With around 500 billion cups of coffee consumed each year around the world, it is no surprise the research on coffee continues. As a result, they have established for substances that trigger the development of neurodegenerative diseases that affect coffee is a strong roast and strong roast without the caffeine.
"Coffee consumption does seem to have some correlation to a decreased risk of developing Alzheimer's disease and Parkinson's disease", said study senior author Dr. Donald Weaver, co-director of the Krembil Brain Institute.
For the study, reported in the journal Frontiers in Neuroscience, the team chose to investigate three different types of coffee - light roast, dark roast and decaffeinated dark roast. "But we wanted to investigate why that is - which compounds are involved and how they may impact age-related cognitive decline", said Weaver.
The caffeinated and de-caffeinated dark roast both showed phenylindanes, suggesting that the effect is not due to caffeine.
They identified a cluster of compounds called phenylindanes, which stopped two proteins, common in Alzheimer's and Parkinson's, from thickening.
"So phenylindanes are a dual inhibitor. Very interesting, we were not expecting that", said Weaver.
It appears that a longer roasting time causes the coffee beans to produce more phenylindanes.
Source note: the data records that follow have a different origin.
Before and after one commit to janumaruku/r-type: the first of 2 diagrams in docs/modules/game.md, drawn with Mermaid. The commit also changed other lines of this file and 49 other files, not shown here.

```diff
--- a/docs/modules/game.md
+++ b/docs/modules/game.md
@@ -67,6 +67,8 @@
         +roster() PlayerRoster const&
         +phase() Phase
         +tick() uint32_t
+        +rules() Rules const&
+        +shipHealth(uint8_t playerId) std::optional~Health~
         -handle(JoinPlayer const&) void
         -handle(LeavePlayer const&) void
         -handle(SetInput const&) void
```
Scientists say that this is the first study that examined the interaction between phenylindane and proteins contributing to Alzheimer's and Parkinson's.
"The fact that it's a natural compound vs. synthetic is also a major advantage", he added.